To counter the challenges faced by forest ecosystems and industries amid this climate change-fuelled infestation, a group of Carleton University researchers are playing leading roles in a $6.4 million project with a pair of intertwined goals.

Carleton biologist Catherine Cullingham and her scientific collaborators — including Janice Cooke at the University of Alberta — are doing field and lab work to learn why some lodgepole pine populations have genetic resilience to the beetle and how forest managers and policy makers in government and industry can mitigate the risks faced by jack pine and other species.

A large group of trees damanged by fire and mountain pine beetles

Burnt pine forest in the Chilcotin, British Columbia, previously afflicted with pine beetle (redfishweb/iStock)

At the same time, Stephan Schott from Carleton’s School of Public Policy and Administration, alongside Vivian Nguyen from the university’s Institute of Environmental and Interdisciplinary Science, is engaging with communities from Canada’s three westernmost provinces. They’re helping municipal officials, Indigenous groups, the forestry sector, conservation associations, hunters, fishers, hikers and others learn about what responses worked (or did not work) in B.C. and how people can reduce the impacts of the outbreak in Alberta and Saskatchewan.

Regardless of their particular perspectives, the researchers are concerned not only about timber value, but also tourism and the ecological and cultural importance of Canada’s forests.
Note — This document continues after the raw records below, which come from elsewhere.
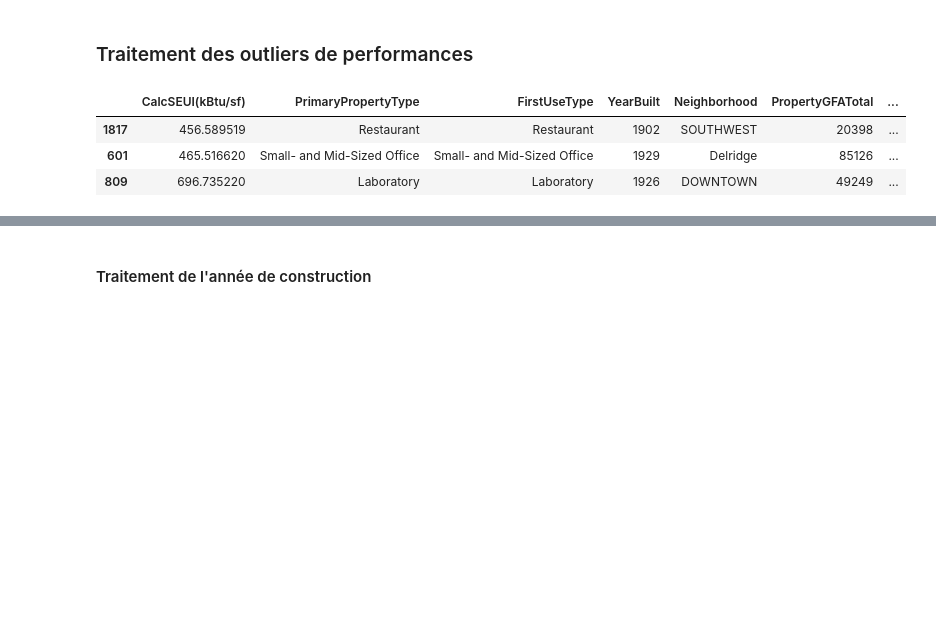
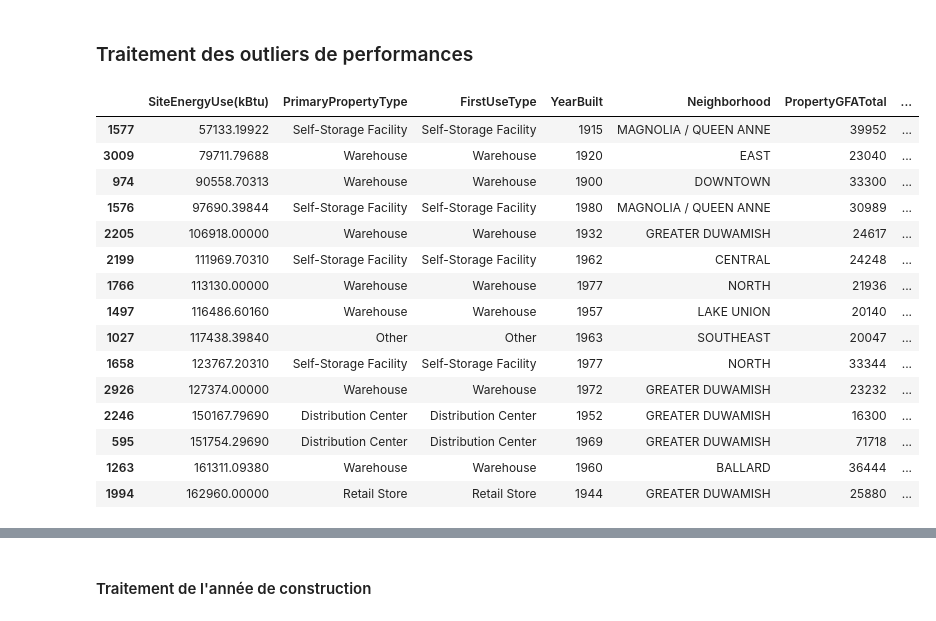
Before and after one commit to day811/OCDE-P6, a Jupyter notebook: modelistation_supervisee_EDA.ipynb, the cells around one changed output, grey strips where cells are left out. Drawn from its saved outputs; the diff is of its cells as text; code cells hidden in the pictures; blank space fills up the shorter version.

```diff
--- a/modelistation_supervisee_EDA.ipynb
+++ b/modelistation_supervisee_EDA.ipynb
@@ -366,7 +366,7 @@ dtypes: float64(3), int64(3)
 memory usage: 89.7 KB
 # %%
 # 'YearBuilt', 'NumberofFloors', 'NumberofBuildings'
-bc_with_target[phy_cols].fillna(0)
+bc_with_target[phy_cols] = bc_with_target[phy_cols].fillna(0)
 bc_with_target['3LargestGFA']= bc_with_target[['LargestPropertyUseTypeGFA', 'SecondLargestPropertyUseTypeGFA', 'ThirdLargestPropertyUseTypeGFA']].sum(axis=1)
 mask = bc_with_target['3LargestGFA']==0
 bc_with_target.loc[mask, '3LargestGFA']= bc_with_target.loc[mask, 'PropertyGFATotal']
@@ -459,11 +459,28 @@ plt.show()
 # %% [markdown]
 ### Traitement des outliers de performances
 # %%
-mask = ((bc_with_target['CalcSEUI(kBtu/sf)'] < 0) | (bc_with_target['CalcSEUI(kBtu/sf)']>400)) & (bc_with_target['YearBuilt']<1960)
-bc_with_target[mask][['CalcSEUI(kBtu/sf)', 'PrimaryPropertyType', 'FirstUseType', 'YearBuilt','Neighborhood', 'PropertyGFATotal','SecondLargestPropertyUseTypeGFA','3LargestGFA','ComplianceStatus']].sort_values('CalcSEUI(kBtu/sf)')
+target = 'SiteEnergyUse(kBtu)'
+#target = 'CalcSEUI(kBtu/sf)'
+target_min = bc_with_target[target].mean()* 0.02
+Q99 = bc_with_target[target].quantile(0.99)
+#mask = ((bc_with_target[target] <= target_min ) | (bc_with_target[target]>=Q99))
+mask = ((bc_with_target[target] <= target_min) )
+bc_with_target[mask][[target, 'PrimaryPropertyType', 'FirstUseType', 'YearBuilt','Neighborhood', 'PropertyGFATotal','SecondLargestPropertyUseTypeGFA','3LargestGFA','ComplianceStatus']].sort_values(target)
 # %% [output]
-|  | CalcSEUI(kBtu/sf) | PrimaryPropertyType | FirstUseType | YearBuilt | Neighborhood | PropertyGFATotal | ... |
-| 1817 | 456.589519 | Restaurant | Restaurant | 1902 | SOUTHWEST | 20398 | ... |
-| 601 | 465.516620 | Small- and Mid-Sized Office | Small- and Mid-Sized Office | 1929 | Delridge | 85126 | ... |
-| 809 | 696.735220 | Laboratory | Laboratory | 1926 | DOWNTOWN | 49249 | ... |
+|  | SiteEnergyUse(kBtu) | PrimaryPropertyType | FirstUseType | YearBuilt | Neighborhood | PropertyGFATotal | ... |
+| 1577 | 57133.19922 | Self-Storage Facility | Self-Storage Facility | 1915 | MAGNOLIA / QUEEN ANNE | 39952 | ... |
+| 3009 | 79711.79688 | Warehouse | Warehouse | 1920 | EAST | 23040 | ... |
+| 974 | 90558.70313 | Warehouse | Warehouse | 1900 | DOWNTOWN | 33300 | ... |
+| 1576 | 97690.39844 | Self-Storage Facility | Self-Storage Facility | 1980 | MAGNOLIA / QUEEN ANNE | 30989 | ... |
+| 2205 | 106918.00000 | Warehouse | Warehouse | 1932 | GREATER DUWAMISH | 24617 | ... |
+| 2199 | 111969.70310 | Self-Storage Facility | Self-Storage Facility | 1962 | CENTRAL | 24248 | ... |
+| 1766 | 113130.00000 | Warehouse | Warehouse | 1977 | NORTH | 21936 | ... |
+| 1497 | 116486.60160 | Warehouse | Warehouse | 1957 | LAKE UNION | 20140 | ... |
+| 1027 | 117438.39840 | Other | Other | 1963 | SOUTHEAST | 20047 | ... |
+| 1658 | 123767.20310 | Self-Storage Facility | Self-Storage Facility | 1977 | NORTH | 33344 | ... |
+| 2926 | 127374.00000 | Warehouse | Warehouse | 1972 | GREATER DUWAMISH | 23232 | ... |
+| 2246 | 150167.79690 | Distribution Center | Distribution Center | 1952 | GREATER DUWAMISH | 16300 | ... |
+| 595 | 151754.29690 | Distribution Center | Distribution Center | 1969 | GREATER DUWAMISH | 71718 | ... |
+| 1263 | 161311.09380 | Warehouse | Warehouse | 1960 | BALLARD | 36444 | ... |
+| 1994 | 162960.00000 | Retail Store | Retail Store | 1944 | GREATER DUWAMISH | 25880 | ... |
 # %%
```
Also changed, not shown: parts of 9 cells of this notebook, 2 other files.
“You can’t just focus on resilient trees,” says Schott, one of more than a dozen Carleton faculty members and graduate students contributing to the project. “Human beings are part of the ecosystem, and we need resilient communities too.”

Read full story in Carleton University Challenge…

Monday, April 3, 2023 in ,
Share: Twitter, Facebook